His post-war visit to Warsaw, a city where he had spent so many happy moments, must have been a particularly painful experience. He arrived to the Polish capital in April 1948, on the occasion of the 5th anniversary of the outbreak of the Warsaw Ghetto Uprising and the unveiling of the Monument to the Ghetto Heroes. Instead of the city he remembered from a decade earlier, he saw a sea of ruins.

Under the ruins of Poland

A head with fair hair

Both the head and the ruins

Are real

Fate, my fate…

Over the ruins of Poland

The snow is falling and falling,

The blond head of my girl

Makes me dangerously sad.

[Unter di khurves fun Poyln, author’s transl.]

In 1951, Manger left Great Britain and moved to New York.
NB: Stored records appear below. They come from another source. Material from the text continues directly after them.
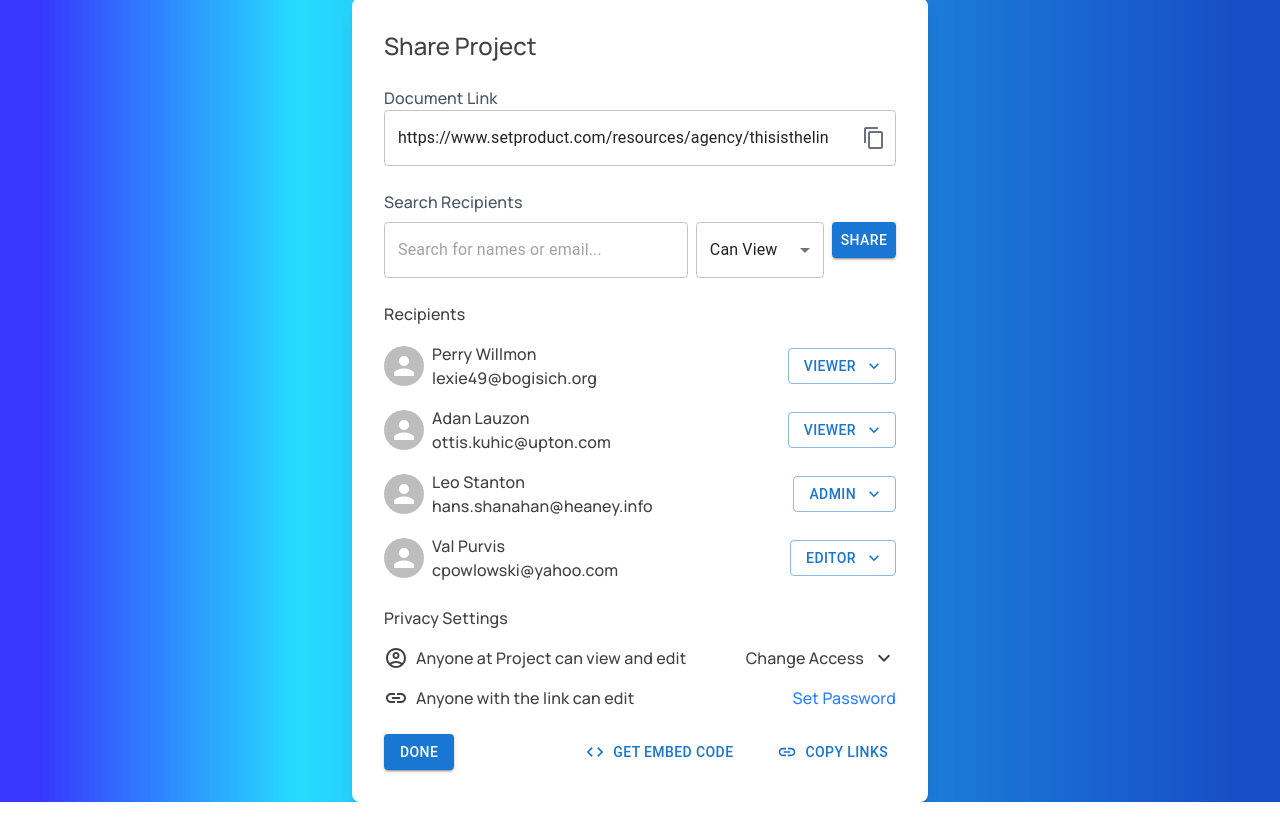
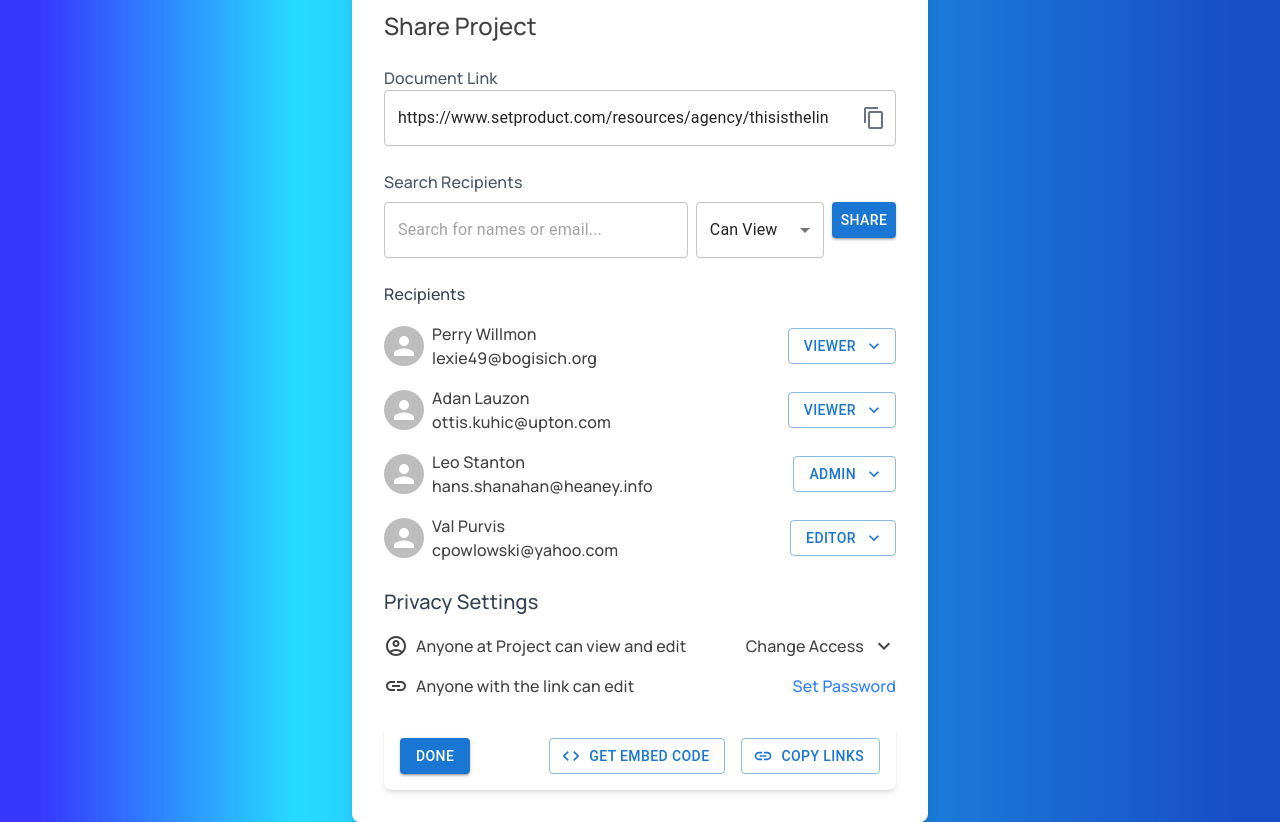
Before and after one commit to VladyslavAslanov/PumpITup-Technical-Assignment, a React (Vite) app: page / in a window 1280 px wide. Built offline with nearby package versions, Linux system fonts and the light colour scheme.

Commit message:
refactor

```diff
--- a/src/components/Footer.tsx
+++ b/src/components/Footer.tsx
@@ -2,18 +2,24 @@
 import InsertLinkOutlinedIcon from '@mui/icons-material/InsertLinkOutlined'
 import CodeOutlinedIcon from '@mui/icons-material/CodeOutlined'
 
+const actionButtons = [
+  { icon: <CodeOutlinedIcon />, text: 'Get Embed Code' },
+  { icon: <InsertLinkOutlinedIcon />, text: 'Copy Links' },
+]
+
 const Footer = () => {
   return (
-    <Box className="flex justify-between items-center">
-      <Button variant="contained">Done</Button>
-      <Box className="flex gap-8">
-        <Button startIcon={<CodeOutlinedIcon />}>
-          Get embed Code
-        </Button>
+    <Box className="flex justify-between items-center p-4 bg-white rounded-lg shadow-md">
+      <Button variant="contained" className="px-6">
+        Done
+      </Button>
 
-        <Button startIcon={<InsertLinkOutlinedIcon />}>
-          Copy Links
-        </Button>
+      <Box className="flex gap-4">
+        {actionButtons.map((button, index) => (
+          <Button key={index} startIcon={button.icon} variant="outlined">
+            {button.text}
+          </Button>
+        ))}
       </Box>
     </Box>
   )
--- a/src/components/PrivacySettings.tsx
+++ b/src/components/PrivacySettings.tsx
@@ -4,29 +4,34 @@
 import KeyboardArrowDownOutlinedIcon from '@mui/icons-material/KeyboardArrowDownOutlined'
 import PrivacyOption from '../atoms/PrivacyOption.tsx'
 
+const privacyOptions = [
+  {
+    icon: AccountCircleOutlinedIcon,
+    text: 'Anyone at Project can view and edit',
+    action: (
+      <>
+        <Typography>Change Access</Typography>
+        <KeyboardArrowDownOutlinedIcon />
+      </>
+    ),
+  },
+  {
+    icon: InsertLinkOutlinedIcon,
+    text: 'Anyone with the link can edit',
+    action: <Typography className="text-blue-500 cursor-pointer">Set Password</Typography>,
+  },
+]
+
 const PrivacySettings = () => {
   return (
     <Box className="flex flex-col gap-4">
-      <Typography className="font-bold text-lg">Privacy Settings</Typography>
+      <Typography variant="h6" className="font-semibold text-gray-700">
+        Privacy Settings
+      </Typography>
 
-      <PrivacyOption
-        icon={AccountCircleOutlinedIcon}
-        text="Anyone at Project can view and edit"
-        action={
-          <>
-            <Typography>Change Access</Typography>
-            <KeyboardArrowDownOutlinedIcon />
-          </>
-        }
-      />
-
-      <PrivacyOption
-        icon={InsertLinkOutlinedIcon}
-        text="Anyone with the link can edit"
-        action={
-          <Typography className="text-blue-500 cursor-pointer">Set Password</Typography>
-        }
-      />
+      {privacyOptions.map((option, index) => (
+        <PrivacyOption key={index} {...option} />
+      ))}
     </Box>
   )
 }
--- a/src/components/Recipients.tsx
+++ b/src/components/Recipients.tsx
@@ -1,31 +1,28 @@
 import { Box, Typography } from '@mui/material'
-import { useEffect, useState } from 'react'
+import { useState } from 'react'
 import { mocks } from '../mocks.tsx'
 import Recipient from '../atoms/Recipient.tsx'
 import { IRecipient } from '../interfaces/IRecipient.ts'
 
 const Recipients = () => {
-  const [recipients, setRecipients] = useState<IRecipient[]>([])
-
-  useEffect(() => {
-    setRecipients(mocks.recipients)
-  }, [])
+  const [recipients] = useState<IRecipient[]>(mocks.recipients)
 
   return (
     <Box className="flex flex-col gap-4">
-      <Typography>Recipients</Typography>
+      <Typography className="font-semibold text-gray-700">
+        Recipients
+      </Typography>
+
       <Box className="flex flex-col gap-4">
-        {recipients.length > 0 ?
+        {recipients.length > 0 ? (
           recipients.map((recipient) => (
-            <Recipient
-              avatar={recipient.avatar}
-              name={recipient.name}
-              role={recipient.role}
-              email={recipient.email}
-              key={recipient.id}
-            />
+            <Recipient {...recipient} key={recipient.id} />
           ))
-          : <Typography className="text-center">No recipients found</Typography>}
+        ) : (
+          <Typography className="text-center text-gray-500 italic">
+            No recipients found
+          </Typography>
+        )}
       </Box>
     </Box>
   )
```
Still, he was unable to settle there for good and find his peace. He decided to move to Israel. He wrote:

For years I wandered in exile,

Now I am going to wander in my family home.

He lived in Israel until his death. He died in Gedera in 1969.

He left behind volumes of great poems full of melancholy, but also gentle humour. They seem to ooze the atmosphere of long forgotten times. This begs the question raised by Antoni Słonimski in his reflections on Itzik Manger:

Who is Manger speaking to today and in what language? I fear that his voice is flowing into emptiness. The lucid lyrical voice is silenced today by the brutal and inhuman contemporary art. The English spinster recognised the prophet in him. He was not a prophet, but a mourner, weeping over the past and all distant and lost homelands in high synagogal songs[1.3].

Aleksandra Król 



  • Jeszurin E., Icik Manger bibliografje, 1961.
  • Kazdan Ch.S., Itsik Manger, New York 1968.
  • Kazdan Ch.S., Di lecte tkufe in Icik Mangers lebn un szafn, Mexiko 1973.
  • Leksikon fun der najer jidiszer literatur, t. 5, Nju Jork 1963, szp. 435–443.
  • Roskies D.G., Itsik Manger,” [in] The YIVO Encyclopedia of Jews in Eastern Europe [online] [Accessed on: 28 Aug 2016].
  • [1.1] Segałowicz Z., Tłomackie 13, Warsaw 2001, p. 212.
  • [1.2] Słonimski A., Alfabet wspomnień, Warsaw 1975, pp. 138–139.
  • [1.3] Słonimski A., Alfabet wspomnień, Warsaw 1975, p. 140.